DIRECTIONS FOR THIS TASK → Return every line from the records below that has the word "common".

****************

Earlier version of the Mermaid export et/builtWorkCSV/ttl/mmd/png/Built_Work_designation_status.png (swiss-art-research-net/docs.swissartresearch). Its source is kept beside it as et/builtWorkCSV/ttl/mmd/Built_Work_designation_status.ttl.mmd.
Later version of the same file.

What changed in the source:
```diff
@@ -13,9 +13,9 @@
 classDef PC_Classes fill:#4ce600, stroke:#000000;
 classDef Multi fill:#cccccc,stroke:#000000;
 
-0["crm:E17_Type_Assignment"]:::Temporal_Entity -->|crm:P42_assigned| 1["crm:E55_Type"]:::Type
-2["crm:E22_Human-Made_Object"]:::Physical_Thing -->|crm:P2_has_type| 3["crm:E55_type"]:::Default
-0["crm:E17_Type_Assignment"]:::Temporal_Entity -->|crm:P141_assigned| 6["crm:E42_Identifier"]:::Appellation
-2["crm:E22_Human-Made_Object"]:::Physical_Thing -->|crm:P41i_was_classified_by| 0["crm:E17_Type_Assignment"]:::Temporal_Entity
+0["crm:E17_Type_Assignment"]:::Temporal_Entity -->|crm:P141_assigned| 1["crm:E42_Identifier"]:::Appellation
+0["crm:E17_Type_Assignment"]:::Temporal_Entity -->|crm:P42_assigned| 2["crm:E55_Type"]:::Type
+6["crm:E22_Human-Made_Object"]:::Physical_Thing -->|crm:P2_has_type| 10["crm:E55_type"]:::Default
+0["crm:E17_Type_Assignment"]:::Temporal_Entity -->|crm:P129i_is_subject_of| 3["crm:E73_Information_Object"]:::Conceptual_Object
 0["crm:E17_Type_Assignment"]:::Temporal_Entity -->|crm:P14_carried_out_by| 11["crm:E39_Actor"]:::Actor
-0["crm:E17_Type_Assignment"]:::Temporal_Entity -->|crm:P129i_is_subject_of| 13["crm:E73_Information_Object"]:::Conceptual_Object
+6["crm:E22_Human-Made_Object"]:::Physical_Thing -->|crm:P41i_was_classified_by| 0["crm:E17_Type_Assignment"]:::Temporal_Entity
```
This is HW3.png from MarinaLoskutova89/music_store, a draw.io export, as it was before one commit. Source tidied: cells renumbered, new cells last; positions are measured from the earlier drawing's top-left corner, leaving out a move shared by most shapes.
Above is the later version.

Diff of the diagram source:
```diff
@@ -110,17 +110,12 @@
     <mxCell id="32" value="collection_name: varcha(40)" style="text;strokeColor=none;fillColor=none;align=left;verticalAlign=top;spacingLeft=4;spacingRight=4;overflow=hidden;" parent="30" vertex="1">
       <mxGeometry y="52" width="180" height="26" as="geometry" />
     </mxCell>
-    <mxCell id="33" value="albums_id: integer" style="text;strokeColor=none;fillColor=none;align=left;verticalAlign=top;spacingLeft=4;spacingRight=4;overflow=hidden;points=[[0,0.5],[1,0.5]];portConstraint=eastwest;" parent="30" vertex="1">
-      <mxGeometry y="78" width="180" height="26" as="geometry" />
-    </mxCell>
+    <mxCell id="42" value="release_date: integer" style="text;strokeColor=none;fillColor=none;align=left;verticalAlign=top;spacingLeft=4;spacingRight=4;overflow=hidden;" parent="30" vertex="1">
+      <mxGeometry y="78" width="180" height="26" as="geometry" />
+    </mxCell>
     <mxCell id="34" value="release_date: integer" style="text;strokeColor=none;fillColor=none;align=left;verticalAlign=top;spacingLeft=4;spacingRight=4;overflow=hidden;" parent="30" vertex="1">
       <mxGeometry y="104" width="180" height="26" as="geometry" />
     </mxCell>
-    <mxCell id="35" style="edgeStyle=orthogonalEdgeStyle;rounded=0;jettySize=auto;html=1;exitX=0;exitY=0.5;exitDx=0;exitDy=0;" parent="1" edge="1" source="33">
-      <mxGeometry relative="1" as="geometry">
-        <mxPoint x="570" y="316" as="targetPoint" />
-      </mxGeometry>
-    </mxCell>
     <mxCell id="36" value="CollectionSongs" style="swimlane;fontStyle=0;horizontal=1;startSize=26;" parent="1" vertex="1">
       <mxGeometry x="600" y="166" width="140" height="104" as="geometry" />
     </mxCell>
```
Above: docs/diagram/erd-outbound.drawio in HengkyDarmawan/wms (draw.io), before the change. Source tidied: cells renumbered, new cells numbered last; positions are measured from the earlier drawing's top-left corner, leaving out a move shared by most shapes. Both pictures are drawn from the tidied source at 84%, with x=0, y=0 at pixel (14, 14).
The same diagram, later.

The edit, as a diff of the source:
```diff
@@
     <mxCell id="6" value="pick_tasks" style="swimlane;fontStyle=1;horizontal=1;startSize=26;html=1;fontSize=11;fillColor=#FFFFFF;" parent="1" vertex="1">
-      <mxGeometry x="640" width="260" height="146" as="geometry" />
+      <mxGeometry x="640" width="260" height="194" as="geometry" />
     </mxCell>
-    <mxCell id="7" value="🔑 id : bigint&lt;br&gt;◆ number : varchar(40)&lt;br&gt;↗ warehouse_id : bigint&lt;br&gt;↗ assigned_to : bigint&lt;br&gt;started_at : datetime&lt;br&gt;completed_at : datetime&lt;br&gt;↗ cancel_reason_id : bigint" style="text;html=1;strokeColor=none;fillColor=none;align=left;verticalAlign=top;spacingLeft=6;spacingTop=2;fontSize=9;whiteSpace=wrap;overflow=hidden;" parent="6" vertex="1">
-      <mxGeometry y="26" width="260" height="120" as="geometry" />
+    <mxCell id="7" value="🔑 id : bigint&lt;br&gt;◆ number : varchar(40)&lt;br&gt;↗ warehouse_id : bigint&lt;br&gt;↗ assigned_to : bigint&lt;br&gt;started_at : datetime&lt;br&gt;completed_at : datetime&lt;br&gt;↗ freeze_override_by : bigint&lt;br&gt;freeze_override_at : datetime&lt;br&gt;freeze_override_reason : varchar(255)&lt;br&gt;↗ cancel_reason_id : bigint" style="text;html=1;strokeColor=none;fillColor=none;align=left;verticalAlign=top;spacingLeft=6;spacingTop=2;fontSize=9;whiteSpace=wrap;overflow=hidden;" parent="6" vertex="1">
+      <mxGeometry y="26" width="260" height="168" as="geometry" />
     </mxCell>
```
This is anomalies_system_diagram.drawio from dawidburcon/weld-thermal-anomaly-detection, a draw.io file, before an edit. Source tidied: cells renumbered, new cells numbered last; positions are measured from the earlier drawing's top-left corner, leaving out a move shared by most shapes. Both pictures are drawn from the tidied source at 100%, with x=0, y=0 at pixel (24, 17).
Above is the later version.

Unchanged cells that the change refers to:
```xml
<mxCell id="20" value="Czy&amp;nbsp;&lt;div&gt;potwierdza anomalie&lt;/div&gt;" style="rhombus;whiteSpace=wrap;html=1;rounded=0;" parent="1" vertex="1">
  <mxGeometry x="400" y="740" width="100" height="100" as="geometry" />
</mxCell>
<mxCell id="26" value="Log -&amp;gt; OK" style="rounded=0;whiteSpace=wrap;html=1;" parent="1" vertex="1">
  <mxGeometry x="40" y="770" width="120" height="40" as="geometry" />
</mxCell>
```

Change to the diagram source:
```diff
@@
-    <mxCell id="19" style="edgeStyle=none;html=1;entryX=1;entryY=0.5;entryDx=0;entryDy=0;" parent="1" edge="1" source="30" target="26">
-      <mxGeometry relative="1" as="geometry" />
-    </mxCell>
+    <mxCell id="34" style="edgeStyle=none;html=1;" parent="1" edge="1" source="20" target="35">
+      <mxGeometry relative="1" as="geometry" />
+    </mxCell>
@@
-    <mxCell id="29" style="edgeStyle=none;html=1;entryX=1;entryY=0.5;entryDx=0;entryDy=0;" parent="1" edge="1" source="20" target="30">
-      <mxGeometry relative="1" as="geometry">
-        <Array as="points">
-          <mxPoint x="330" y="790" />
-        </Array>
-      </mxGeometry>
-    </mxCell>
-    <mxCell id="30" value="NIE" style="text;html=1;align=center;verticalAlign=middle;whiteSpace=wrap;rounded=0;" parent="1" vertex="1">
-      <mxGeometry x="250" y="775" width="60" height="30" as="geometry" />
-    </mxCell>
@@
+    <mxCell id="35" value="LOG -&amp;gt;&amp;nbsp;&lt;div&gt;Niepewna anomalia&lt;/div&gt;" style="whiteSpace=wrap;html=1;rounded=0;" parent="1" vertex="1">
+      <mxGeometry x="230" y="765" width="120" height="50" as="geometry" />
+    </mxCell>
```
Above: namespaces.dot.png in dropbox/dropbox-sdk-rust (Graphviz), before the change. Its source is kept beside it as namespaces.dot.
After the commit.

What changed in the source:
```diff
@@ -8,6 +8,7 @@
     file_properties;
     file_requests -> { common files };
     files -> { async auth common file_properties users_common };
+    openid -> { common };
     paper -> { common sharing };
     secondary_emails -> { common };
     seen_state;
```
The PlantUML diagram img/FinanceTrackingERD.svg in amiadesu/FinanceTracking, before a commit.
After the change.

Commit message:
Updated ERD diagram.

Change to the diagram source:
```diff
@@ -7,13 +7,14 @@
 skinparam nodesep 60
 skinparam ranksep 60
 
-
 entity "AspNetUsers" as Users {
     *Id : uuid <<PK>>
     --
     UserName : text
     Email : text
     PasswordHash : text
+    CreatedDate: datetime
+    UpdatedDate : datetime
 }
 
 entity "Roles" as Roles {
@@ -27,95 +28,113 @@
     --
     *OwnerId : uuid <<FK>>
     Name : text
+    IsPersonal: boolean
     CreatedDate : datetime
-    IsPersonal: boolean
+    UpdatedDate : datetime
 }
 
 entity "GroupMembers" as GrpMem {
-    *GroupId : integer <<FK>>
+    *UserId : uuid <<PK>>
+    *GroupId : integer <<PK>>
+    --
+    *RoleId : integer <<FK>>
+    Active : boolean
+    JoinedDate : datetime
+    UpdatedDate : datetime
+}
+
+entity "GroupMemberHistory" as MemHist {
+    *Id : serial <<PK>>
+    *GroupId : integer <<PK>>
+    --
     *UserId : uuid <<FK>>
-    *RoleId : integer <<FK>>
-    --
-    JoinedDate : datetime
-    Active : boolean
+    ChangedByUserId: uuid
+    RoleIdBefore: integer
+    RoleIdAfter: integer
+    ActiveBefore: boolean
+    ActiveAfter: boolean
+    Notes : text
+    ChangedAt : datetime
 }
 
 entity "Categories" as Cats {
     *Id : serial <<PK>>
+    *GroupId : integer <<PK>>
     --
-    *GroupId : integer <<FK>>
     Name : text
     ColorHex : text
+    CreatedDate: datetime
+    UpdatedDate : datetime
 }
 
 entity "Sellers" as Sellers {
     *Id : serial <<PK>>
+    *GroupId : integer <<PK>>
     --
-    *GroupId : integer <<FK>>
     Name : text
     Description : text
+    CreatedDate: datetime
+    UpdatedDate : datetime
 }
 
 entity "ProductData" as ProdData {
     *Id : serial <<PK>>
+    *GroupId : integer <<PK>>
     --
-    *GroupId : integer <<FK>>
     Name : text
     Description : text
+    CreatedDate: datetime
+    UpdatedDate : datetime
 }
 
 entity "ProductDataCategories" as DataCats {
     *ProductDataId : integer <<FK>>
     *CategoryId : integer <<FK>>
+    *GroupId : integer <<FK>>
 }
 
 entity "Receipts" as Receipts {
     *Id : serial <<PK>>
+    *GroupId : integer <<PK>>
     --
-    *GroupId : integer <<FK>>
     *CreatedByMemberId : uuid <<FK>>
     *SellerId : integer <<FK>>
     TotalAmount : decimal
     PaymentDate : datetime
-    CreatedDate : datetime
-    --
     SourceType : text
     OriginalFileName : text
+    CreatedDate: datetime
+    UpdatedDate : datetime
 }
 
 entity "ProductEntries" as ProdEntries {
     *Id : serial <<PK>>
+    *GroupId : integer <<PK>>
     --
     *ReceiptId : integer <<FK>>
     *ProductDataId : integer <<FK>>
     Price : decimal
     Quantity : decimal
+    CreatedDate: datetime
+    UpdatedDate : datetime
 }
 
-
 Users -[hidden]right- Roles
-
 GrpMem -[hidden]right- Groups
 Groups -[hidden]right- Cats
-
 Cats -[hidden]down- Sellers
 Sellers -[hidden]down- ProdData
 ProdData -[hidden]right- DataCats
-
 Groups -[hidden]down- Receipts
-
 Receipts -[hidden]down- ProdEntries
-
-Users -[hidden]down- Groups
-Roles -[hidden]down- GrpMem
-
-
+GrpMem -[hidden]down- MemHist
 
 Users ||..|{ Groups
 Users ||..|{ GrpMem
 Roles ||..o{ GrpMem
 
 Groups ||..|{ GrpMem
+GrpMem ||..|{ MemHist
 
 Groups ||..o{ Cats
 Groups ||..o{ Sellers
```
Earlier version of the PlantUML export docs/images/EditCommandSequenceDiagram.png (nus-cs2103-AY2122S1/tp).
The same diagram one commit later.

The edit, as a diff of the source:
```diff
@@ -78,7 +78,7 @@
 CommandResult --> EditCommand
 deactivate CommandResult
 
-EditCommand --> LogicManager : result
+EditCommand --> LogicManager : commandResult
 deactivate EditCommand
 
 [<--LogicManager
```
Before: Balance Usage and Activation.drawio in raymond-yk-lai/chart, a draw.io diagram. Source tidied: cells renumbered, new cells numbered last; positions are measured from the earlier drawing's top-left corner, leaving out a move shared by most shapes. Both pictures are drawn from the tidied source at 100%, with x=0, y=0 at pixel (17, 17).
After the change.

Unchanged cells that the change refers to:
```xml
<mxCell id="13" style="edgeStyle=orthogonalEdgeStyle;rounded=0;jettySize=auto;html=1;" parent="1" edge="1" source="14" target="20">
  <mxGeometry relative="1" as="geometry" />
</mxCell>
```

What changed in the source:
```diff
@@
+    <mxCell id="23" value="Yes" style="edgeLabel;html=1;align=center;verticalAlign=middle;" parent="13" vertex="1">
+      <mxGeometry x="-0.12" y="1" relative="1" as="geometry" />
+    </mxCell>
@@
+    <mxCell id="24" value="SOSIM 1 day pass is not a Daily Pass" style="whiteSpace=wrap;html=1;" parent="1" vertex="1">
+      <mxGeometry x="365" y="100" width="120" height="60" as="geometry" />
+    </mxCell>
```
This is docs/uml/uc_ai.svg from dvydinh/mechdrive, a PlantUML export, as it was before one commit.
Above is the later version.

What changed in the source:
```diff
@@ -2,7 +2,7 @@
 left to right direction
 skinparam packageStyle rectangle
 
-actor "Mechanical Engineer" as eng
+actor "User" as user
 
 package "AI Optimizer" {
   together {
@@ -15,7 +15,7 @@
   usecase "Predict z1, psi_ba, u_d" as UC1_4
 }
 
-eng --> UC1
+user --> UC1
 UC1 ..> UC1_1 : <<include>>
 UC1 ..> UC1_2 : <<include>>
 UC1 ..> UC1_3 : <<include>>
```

****************

ANSWER SPACE →
     file_requests -> { common files };
     files -> { async auth common file_properties users_common };
+    openid -> { common };
     paper -> { common sharing };
     secondary_emails -> { common };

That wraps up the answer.